Let’s clear this up first: Did you or did you not buy the cat to match the rug? It may have crossed our minds when we saw her in rescue. [Laughs] I tried to talk Thomas out of getting her, but he was desperate for a flat-faced cat.
Your apartment is small but comfortable. Do you feel at home here? I totally love it here, because I’m surrounded by shit that I love. It’s eclectic and weird, and there are little things you can focus on even though it’s small. It brings me immense comfort.
How did you go about designing the place? I don’t think there was any design that went into this place at all. As you accumulate, you move things around to fit.
But the two chairs at the dining table, for instance, are bold and bright, like your artwork. Surely some thought went into that. Definitely. I’m just drawn to that kind of stuff. Whenever I see some ridiculous, brightly colored thing, it’s like a cat to a laser beam—and off I go toward it.
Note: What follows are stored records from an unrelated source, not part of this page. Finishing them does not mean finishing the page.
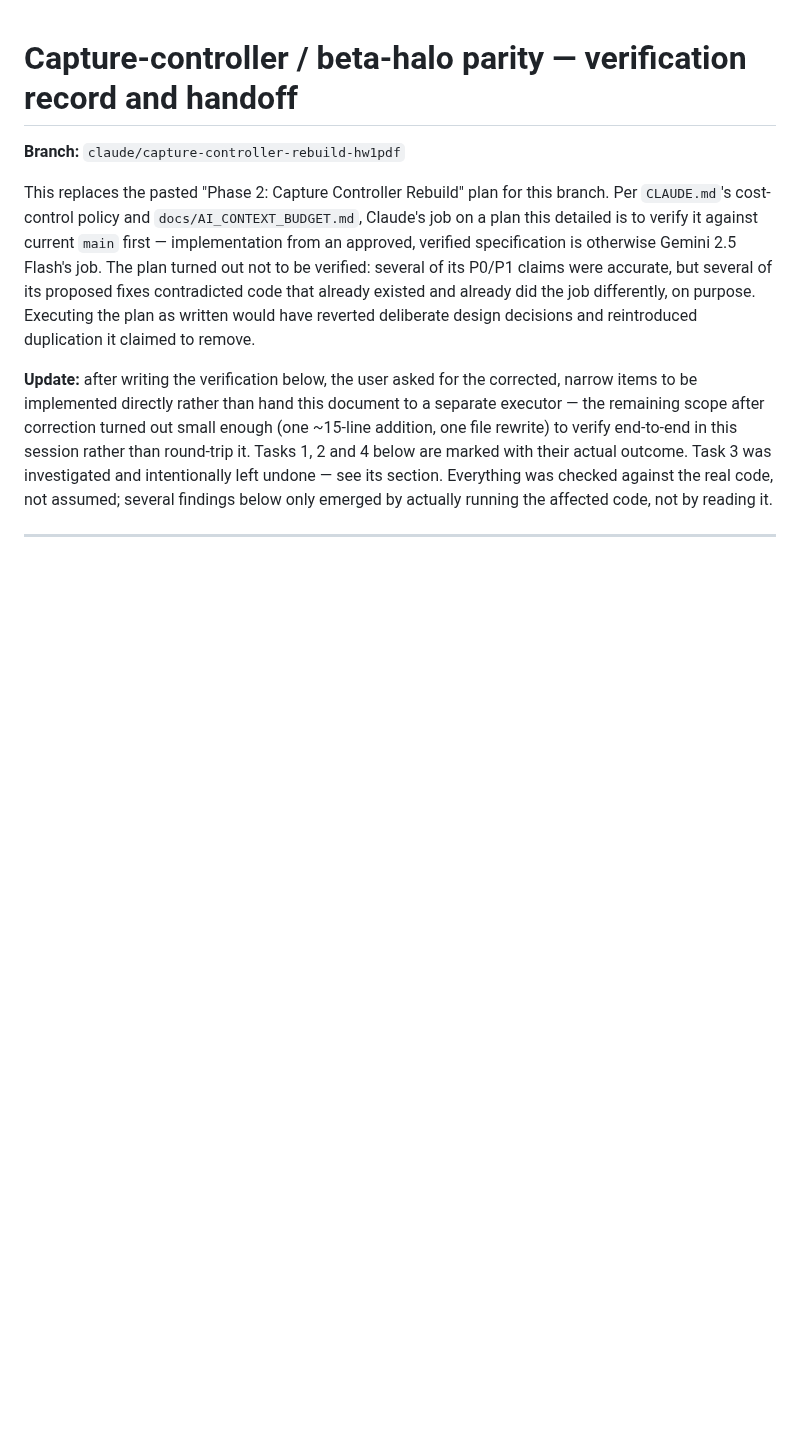
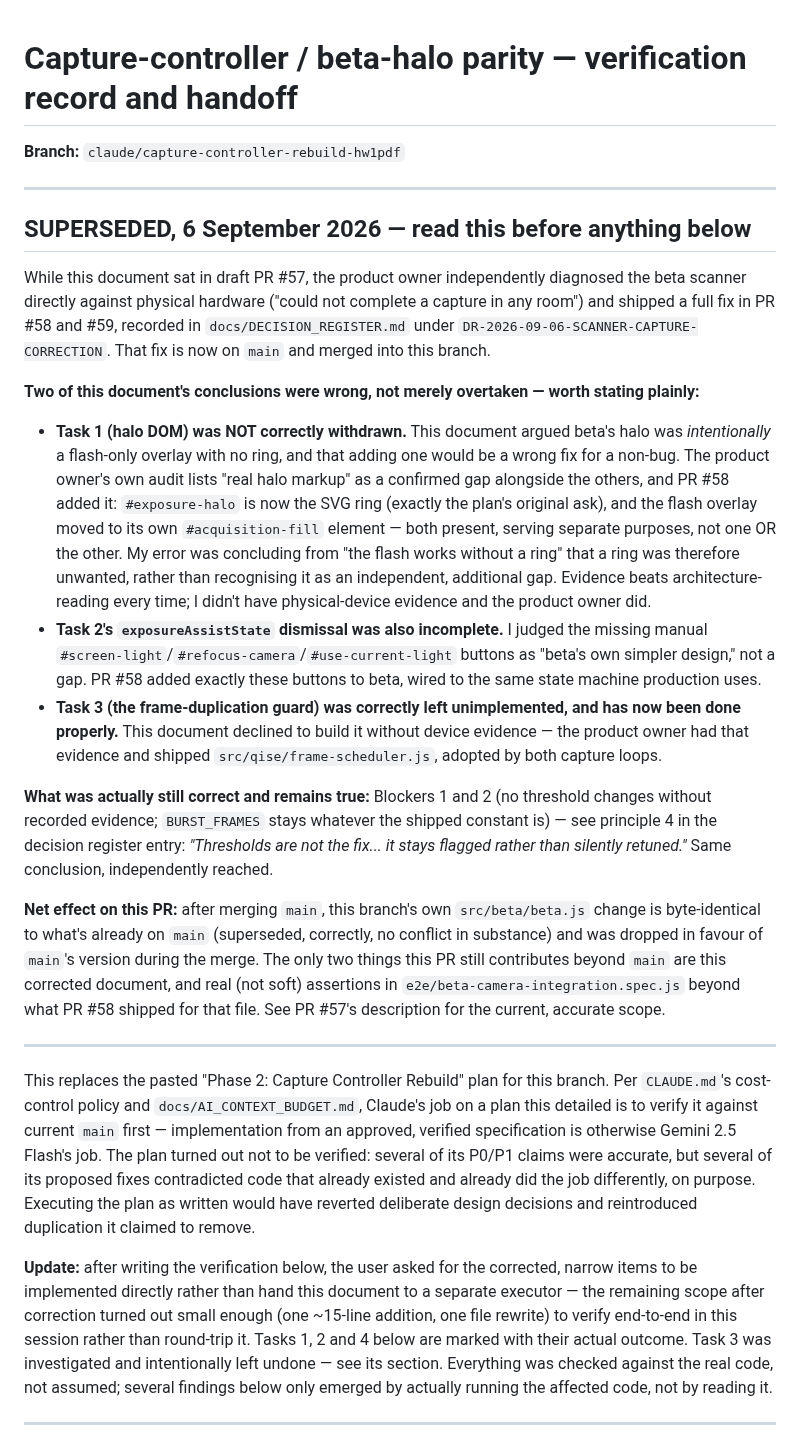
Before and after one commit to matthewcarlhogan-netizen/mien-shiang, a Markdown page: docs/agents/CAPTURE_CONTROLLER_GEMINI_HANDOFF.md, the part around the change. Drawn GitHub-style; blank space fills up the shorter version.

Commit message:
docs: correct handoff doc against PR #58/#59's physical-device findings
Two of this document's conclusions turned out wrong rather than merely
overtaken: the halo DOM "withdrawal" (real ring markup was a genuine gap,
now shipped as #exposure-halo alongside a separate #acquisition-fill flash
element) and the exposureAssistState dismissal (the manual screen-light/
refocus buttons were a genuine gap too, now shipped in beta's markup). Both
were found via physical-device testing this session's sandbox verification
couldn't reach. Task 3's deferral and the threshold-change blockers held up.

Adds a SUPERSEDED preamble stating this plainly rather than leaving the
original (now-wrong) reasoning to stand unqualified.

Co-Authored-By: Claude Sonnet 5 <noreply@anthropic.com>
Claude-Session: https://claude.ai/code/session_019uYeko1aqSDYsjQoP6PSv8

```diff
--- a/docs/agents/CAPTURE_CONTROLLER_GEMINI_HANDOFF.md
+++ b/docs/agents/CAPTURE_CONTROLLER_GEMINI_HANDOFF.md
@@ -1,6 +1,49 @@
 # Capture-controller / beta-halo parity — verification record and handoff
 
 **Branch:** `claude/capture-controller-rebuild-hw1pdf`
+
+---
+
+## SUPERSEDED, 6 September 2026 — read this before anything below
+
+While this document sat in draft PR #57, the product owner independently diagnosed the beta
+scanner directly against physical hardware ("could not complete a capture in any room") and
+shipped a full fix in PR #58 and #59, recorded in `docs/DECISION_REGISTER.md` under
+`DR-2026-09-06-SCANNER-CAPTURE-CORRECTION`. That fix is now on `main` and merged into this branch.
+
+**Two of this document's conclusions were wrong, not merely overtaken — worth stating plainly:**
+
+- **Task 1 (halo DOM) was NOT correctly withdrawn.** This document argued beta's halo was
+  *intentionally* a flash-only overlay with no ring, and that adding one would be a wrong fix for
+  a non-bug. The product owner's own audit lists "real halo markup" as a confirmed gap alongside
+  the others, and PR #58 added it: `#exposure-halo` is now the SVG ring (exactly the plan's
+  original ask), and the flash overlay moved to its own `#acquisition-fill` element — both present,
+  serving separate purposes, not one OR the other. My error was concluding from "the flash works
+  without a ring" that a ring was therefore unwanted, rather than recognising it as an independent,
+  additional gap. Evidence beats architecture-reading every time; I didn't have physical-device
+  evidence and the product owner did.
+- **Task 2's `exposureAssistState` dismissal was also incomplete.** I judged the missing manual
+  `#screen-light`/`#refocus-camera`/`#use-current-light` buttons as "beta's own simpler design,"
+  not a gap. PR #58 added exactly these buttons to beta, wired to the same state machine
+  production uses.
+- **Task 3 (the frame-duplication guard) was correctly left unimplemented, and has now been done
+  properly.** This document declined to build it without device evidence — the product owner had
+  that evidence and shipped `src/qise/frame-scheduler.js`, adopted by both capture loops.
+
+**What was actually still correct and remains true:** Blockers 1 and 2 (no threshold changes
+without recorded evidence; `BURST_FRAMES` stays whatever the shipped constant is) — see principle
+4 in the decision register entry: *"Thresholds are not the fix... it stays flagged rather than
+silently retuned."* Same conclusion, independently reached.
+
+**Net effect on this PR:** after merging `main`, this branch's own `src/beta/beta.js` change is
+byte-identical to what's already on `main` (superseded, correctly, no conflict in substance) and
+was dropped in favour of `main`'s version during the merge. The only two things this PR still
+contributes beyond `main` are this corrected document, and real (not soft) assertions in
+`e2e/beta-camera-integration.spec.js` beyond what PR #58 shipped for that file. See PR #57's
+description for the current, accurate scope.
+
+---
+
 
 This replaces the pasted "Phase 2: Capture Controller Rebuild" plan for this branch. Per
 `CLAUDE.md`'s cost-control policy and `docs/AI_CONTEXT_BUDGET.md`, Claude's job on a plan this
```
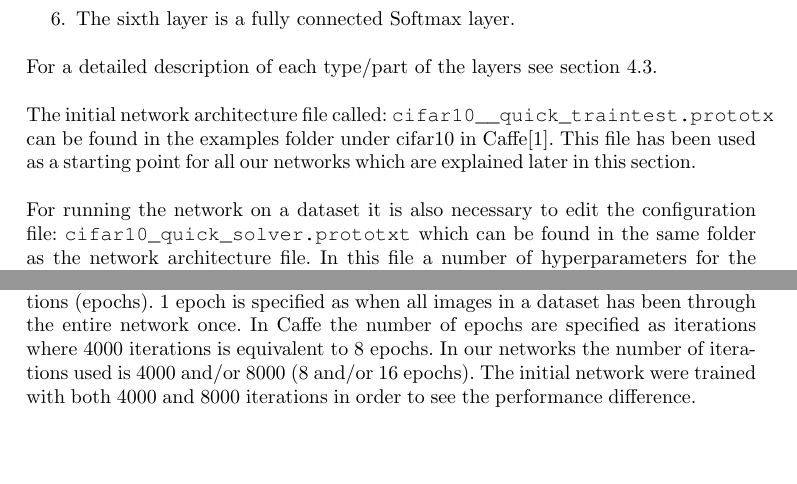
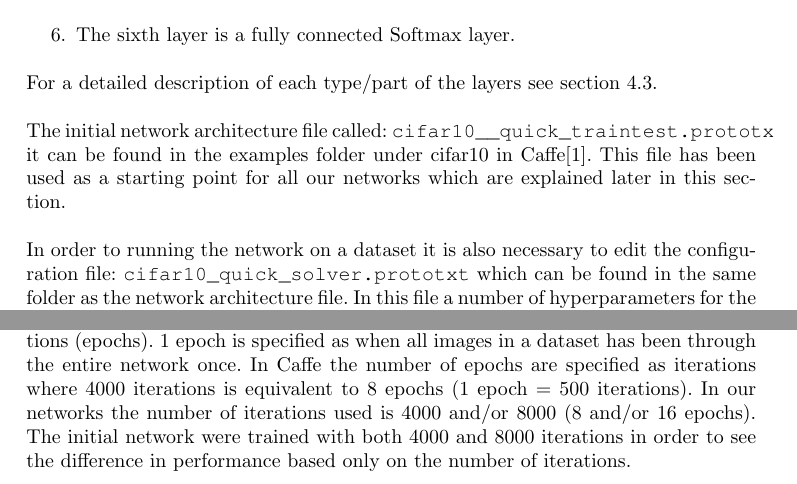
Before and after one commit to lineaggerbo/Deep-Learning, a LaTeX thesis (Report/Main.tex, which reads Report/Chapters/Project/TheNetworks.tex): two parts of page 15 of 19, joined at a grey line, cut so that both start at the same text, the shorter picture padded with empty space. Compiled offline with pdfLaTeX.

Commit message:
Fix some bugs!

```diff
--- a/Report/Chapters/Project/TheNetworks.tex
+++ b/Report/Chapters/Project/TheNetworks.tex
@@ -34,11 +34,11 @@ For a detailed description of each type/part of the layers see
 \autoref{sec:convolutional_network_architecture}.
 
 The initial network architecture file called:
-\verb|cifar10__quick_traintest.prototx| can be found in the examples folder
+\verb|cifar10__quick_traintest.prototx| it can be found in the examples folder
 under cifar10 in Caffe\cite{caffe}. This file has been used as a starting point
 for all our networks which are explained later in this section.
 
-For running the network on a dataset it is also necessary to edit the
+In order to running the network on a dataset it is also necessary to edit the
 configuration file: \verb|cifar10_quick_solver.prototxt| which can be found in
 the same folder as the network architecture file. In this file a number of
 hyperparameters for the network are specified such as the number of iterations
@@ -49,10 +49,12 @@ on the convolution networks are described in \autoref{sec:training_and_testing}.
 The only hyperparameter changed in the different networks is the number of
 iterations (epochs). 1 epoch is specified as when all images in a dataset has
 been through the entire network once. In Caffe the number of epochs are
-specified as iterations where 4000 iterations is equivalent to 8 epochs. In
-our networks the number of iterations used is 4000 and/or 8000 (8 and/or 16
+specified as iterations where 4000 iterations is equivalent to 8 epochs (1
+epoch = 500 iterations).
+In our networks the number of iterations used is 4000 and/or 8000 (8 and/or 16
 epochs). The initial network were trained with both 4000 and 8000 iterations in
-order to see the performance difference.
+order to see the difference in performance based only on the number of
+iterations.
 
 
 \subsubsection{Result}
```
Also changed, not shown: Report/Chapters/Project/TheNetworks.tex (2 more changed lines).
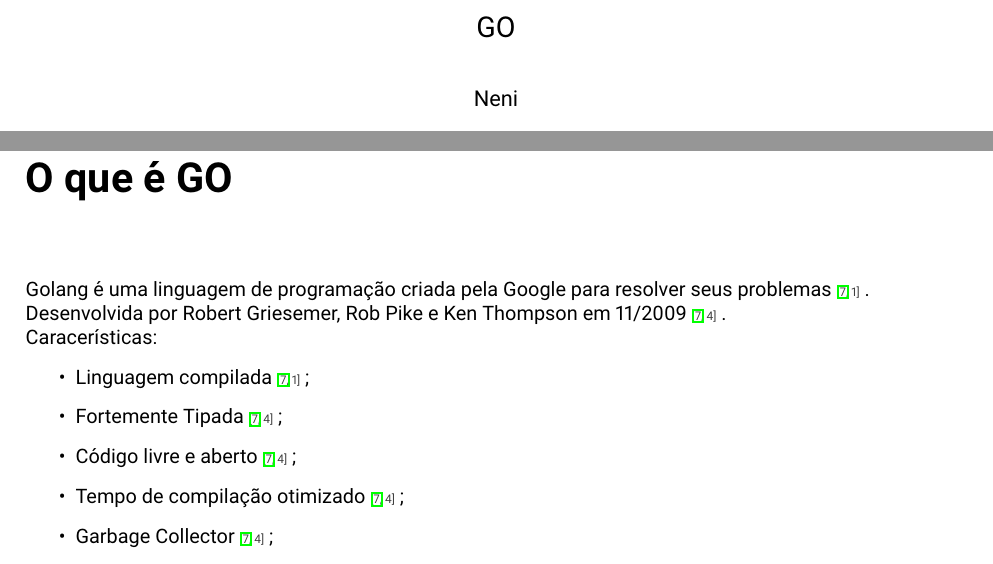
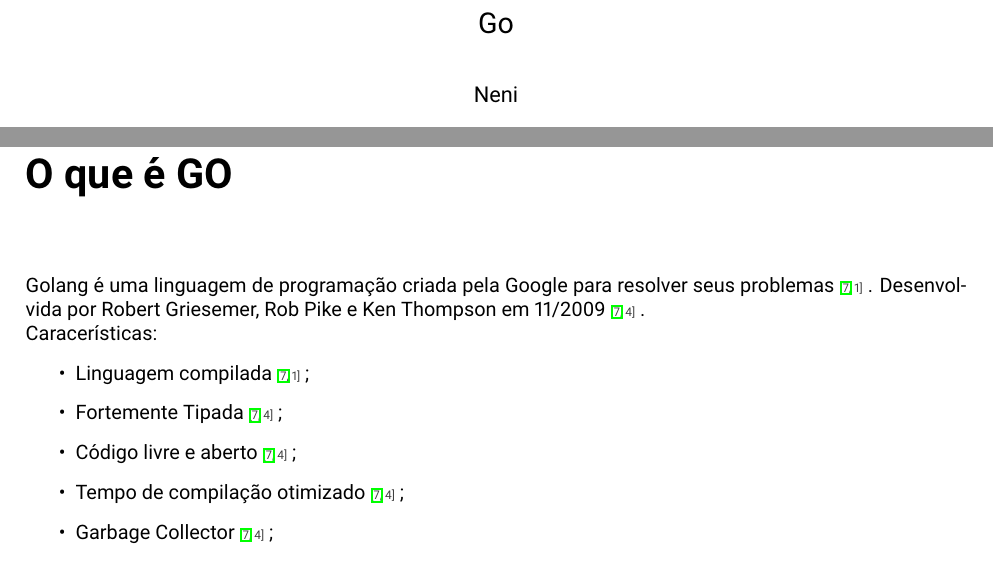
Before and after one commit to nenitf/apostilas, a LaTeX document (go/go_apostila.tex): two parts of pages 1 and 3 of 35, joined at a grey line, cut at the place of the change. The pictures show the PDF file go/go_apostila.pdf that the author committed with the source.

Commit message:
:art::rocket: Titulo go e novo pdf

```diff
--- a/go/go_apostila.tex
+++ b/go/go_apostila.tex
@@ -1,12 +1,11 @@
 \documentclass{apostila}
 
-\title{GO}
+\title{Go}
 \author{Neni}
 \date{\today}
 
 \begin{document}
 \chapter{O que é GO}
-\begin{flushleft}
 
 Golang é uma linguagem de programação criada pela Google para resolver seus problemas\cite[1]{cod3r}. Desenvolvida por Robert Griesemer, Rob Pike e Ken Thompson em 11/2009\cite[4]{cod3r}.
 \\
```
Also changed, not shown: go/go_apostila.pdf, go/go_apostila.tex (3 more changed lines). Lines whose indentation alone changed are shown as unchanged.
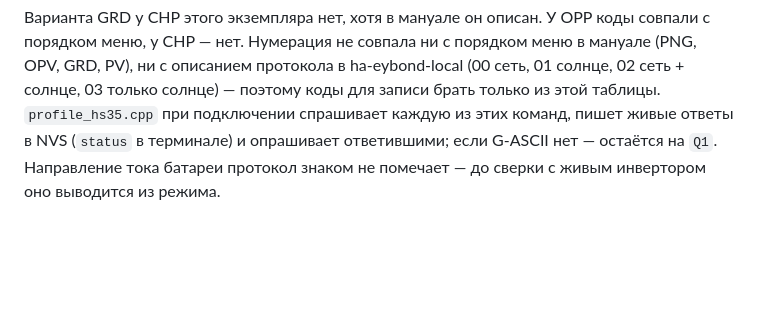
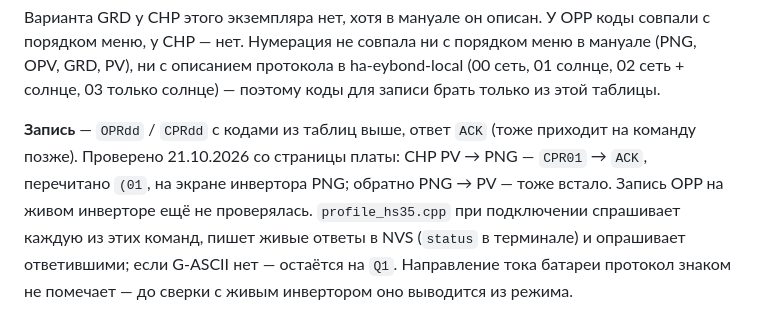
Before and after one commit to StanislavButkovsky/solar-inverter, a Markdown page: HIDEN-HS35.md, the part around the change. Rendered like a GitHub page; blank space fills up the shorter version.

Commit message:
HIDEN-HS35: запись CHP проверена на живом инверторе
Co-Authored-By: Claude Opus 5.5 (1M context) <noreply@anthropic.com>

```diff
--- a/HIDEN-HS35.md
+++ b/HIDEN-HS35.md
@@ -49,6 +49,12 @@
 (PNG, OPV, GRD, PV), ни с описанием протокола в ha-eybond-local (00 сеть,
 01 солнце, 02 сеть + солнце, 03 только солнце) — поэтому коды для записи
 брать только из этой таблицы.
+
+**Запись** — `OPRdd` / `CPRdd` с кодами из таблиц выше, ответ `ACK`
+(тоже приходит на команду позже). Проверено 21.10.2026 со страницы платы:
+CHP PV → PNG — `CPR01` → `ACK`, перечитано `(01`, на экране инвертора PNG;
+обратно PNG → PV — тоже встало. Запись OPP на живом инверторе ещё не
+проверялась.
 `profile_hs35.cpp` при подключении спрашивает каждую из этих команд, пишет
 живые ответы в NVS (`status` в терминале) и опрашивает ответившими; если
 G-ASCII нет — остаётся на `Q1`. Направление тока батареи протокол знаком не
```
Perhaps the colors soothe you. I think they do. For some people, they’re just too aggressive. For me, they bring happiness; maybe that’s part of the appeal. They’re kind of gross colors—they’re quite lurid—but you get to a point where you understand which kinds of gross colors work. Pink and orange can be a pretty hideous combination, but in my artwork, especially, there are ways to make it work, through proportion—small pink and big orange, for example—or mixing patterns, which unites them.
So that’s how you go about making your portraits? The idea of the portraits is breaking people down and focusing on each element. Yes, you see it as a face, but then you start noticing the bags under the eyes, the weird area between the eyebrows and the eyes, the bald patch in the beard under the bottom lip that hair just generally doesn’t grow in. They’re just weird things you wouldn’t notice, accentuated with patterns.
One of the patterns in the portrait on your wall looks like the Scottish flag. Was that done on purpose? No, but I am influenced by flags—marine flags, national flags—which is a weird thing to say. They’re super graphic—a red line next to a yellow line, for instance. It’s kind of reflected in my work.
How do you feel about the Union Jack, which is featured in the flag of your homeland? It’s a little too fussy for my liking. The French flag is perfect—three vertical, different-colored stripes. You couldn’t ask for more. The American flag is also amazing—patterns and colors.
There are so many interesting works of art on your walls, from Olaf Breuning to David Benjamin Sherry to Oscar Carlson. How did you accumulate all of them? I collect a little bit, but there’s no plan. If I see a piece that I like or if I’ve watched a piece I like for a while and there’s an opportunity to get it, then I usually jump in. There’s no theme, there’s no schedule—just whatever happens. Or I exchange work with other artist friends.
Do you often look at the artwork, or are you kind of over it by now? For sure we look at it. We rotate it a bit so we have different things to see as well. I have some stuff at my studio, too, which sometimes comes here.
You’ve done your fair share of murals. Would you ever consider painting one in your apartment? That’s crossed my mind, but I think it would just drive me crazy. It would look fantastic for two months, and then a couple months later, I’d want to change it. I’ve even found myself revisiting artwork I do and changing it and changing it and changing it and changing it just because I get bored.
What kind of mural are you imagining? I’ve had this conversation with Karl. We’re working on a big mural now. It may not get approved, but ultimately I would like to put the equivalent of a French flag—three stripes—on the wall. Just reduce it to its most simplistic forms.